:: Work order ::
Exact copy, no pictures: output each line below as it stands.
*** Working data Section Begins ***
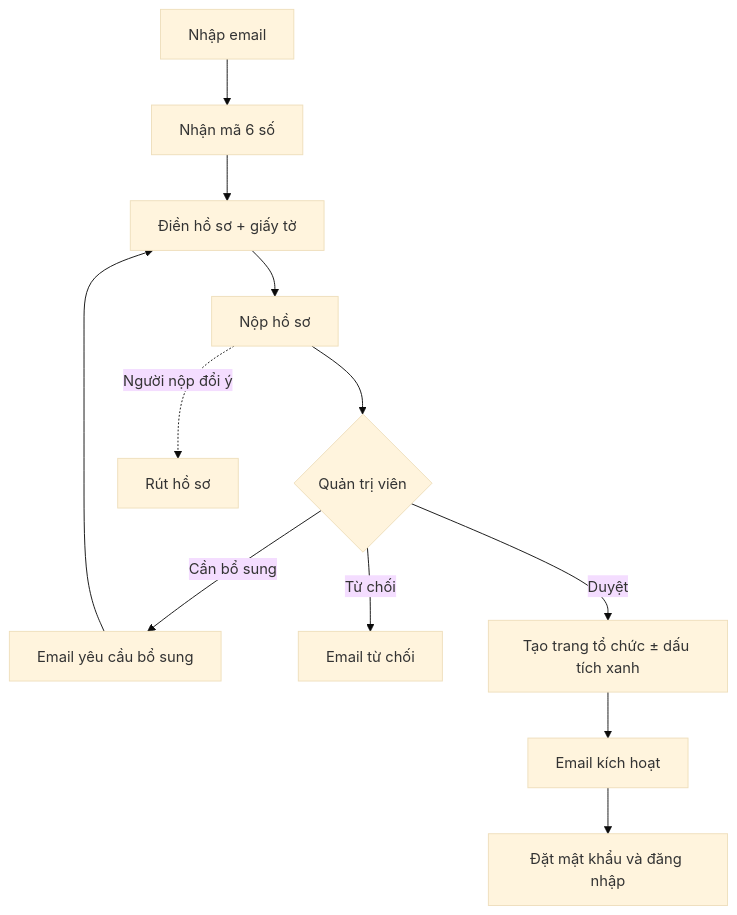
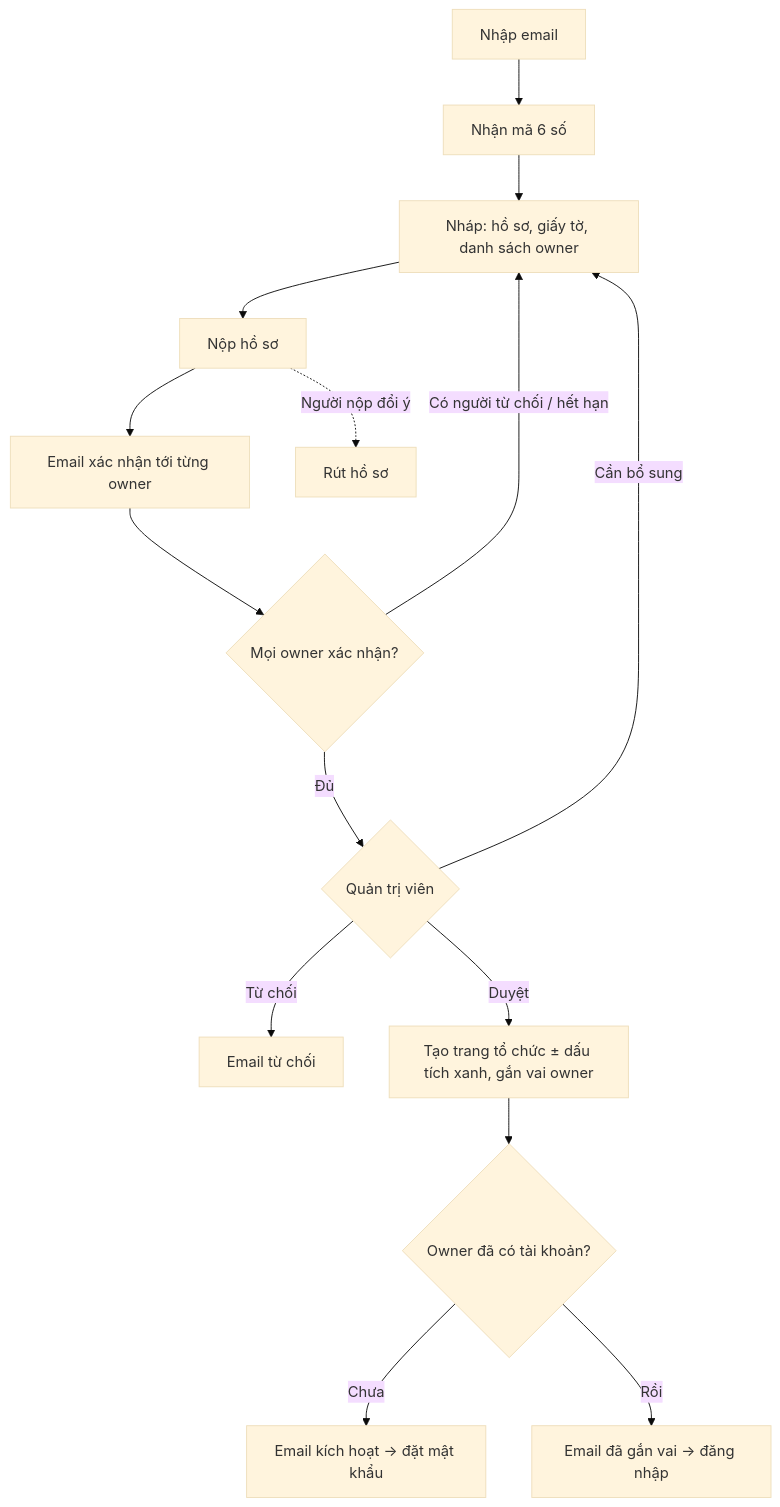
The third of 7 diagrams in BUSINESS-OVERVIEW.md (DOAN2-UQT-KN/ecolink-docs), drawn with Mermaid (base theme) before and after one commit. The commit also changed other lines of this file and 4 other files, not shown here.

Commit message:
docs: update organization creation flow and business rules for owner confirmation and application process

````diff
--- a/BUSINESS-OVERVIEW.md
+++ b/BUSINESS-OVERVIEW.md
@@ -203,14 +215,17 @@
 ```mermaid
 flowchart TD
   A[Nhập email] --> B[Nhận mã 6 số]
-  B --> C[Điền hồ sơ + giấy tờ]
+  B --> C[Nháp: hồ sơ, giấy tờ, danh sách owner]
   C --> D[Nộp hồ sơ]
-  D --> E{Quản trị viên}
-  E -->|Cần bổ sung| F[Email yêu cầu bổ sung]
-  F --> C
+  D --> M[Email xác nhận tới từng owner]
+  M --> Q{Mọi owner xác nhận?}
+  Q -->|Có người từ chối / hết hạn| C
+  Q -->|Đủ| E{Quản trị viên}
+  E -->|Cần bổ sung| C
   E -->|Từ chối| G[Email từ chối]
-  E -->|Duyệt| H[Tạo trang tổ chức ± dấu tích xanh]
-  H --> I[Email kích hoạt]
-  I --> J[Đặt mật khẩu và đăng nhập]
+  E -->|Duyệt| H[Tạo trang tổ chức ± dấu tích xanh, gắn vai owner]
+  H --> T{Owner đã có tài khoản?}
+  T -->|Chưa| I[Email kích hoạt → đặt mật khẩu]
+  T -->|Rồi| J[Email đã gắn vai → đăng nhập]
   D -.->|Người nộp đổi ý| K[Rút hồ sơ]
 ```
````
*** Working data Section Ends ***
:: Response area ::
The third of 7 diagrams in BUSINESS-OVERVIEW.md (DOAN2-UQT-KN/ecolink-docs), drawn with Mermaid (base theme) before and after one commit. The commit also changed other lines of this file and 4 other files, not shown here.

Commit message:
docs: update organization creation flow and business rules for owner confirmation and application process

````diff
--- a/BUSINESS-OVERVIEW.md
+++ b/BUSINESS-OVERVIEW.md
@@ -203,14 +215,17 @@
 ```mermaid
 flowchart TD
   A[Nhập email] --> B[Nhận mã 6 số]
-  B --> C[Điền hồ sơ + giấy tờ]
+  B --> C[Nháp: hồ sơ, giấy tờ, danh sách owner]
   C --> D[Nộp hồ sơ]
-  D --> E{Quản trị viên}
-  E -->|Cần bổ sung| F[Email yêu cầu bổ sung]
-  F --> C
+  D --> M[Email xác nhận tới từng owner]
+  M --> Q{Mọi owner xác nhận?}
+  Q -->|Có người từ chối / hết hạn| C
+  Q -->|Đủ| E{Quản trị viên}
+  E -->|Cần bổ sung| C
   E -->|Từ chối| G[Email từ chối]
-  E -->|Duyệt| H[Tạo trang tổ chức ± dấu tích xanh]
-  H --> I[Email kích hoạt]
-  I --> J[Đặt mật khẩu và đăng nhập]
+  E -->|Duyệt| H[Tạo trang tổ chức ± dấu tích xanh, gắn vai owner]
+  H --> T{Owner đã có tài khoản?}
+  T -->|Chưa| I[Email kích hoạt → đặt mật khẩu]
+  T -->|Rồi| J[Email đã gắn vai → đăng nhập]
   D -.->|Người nộp đổi ý| K[Rút hồ sơ]
 ```
````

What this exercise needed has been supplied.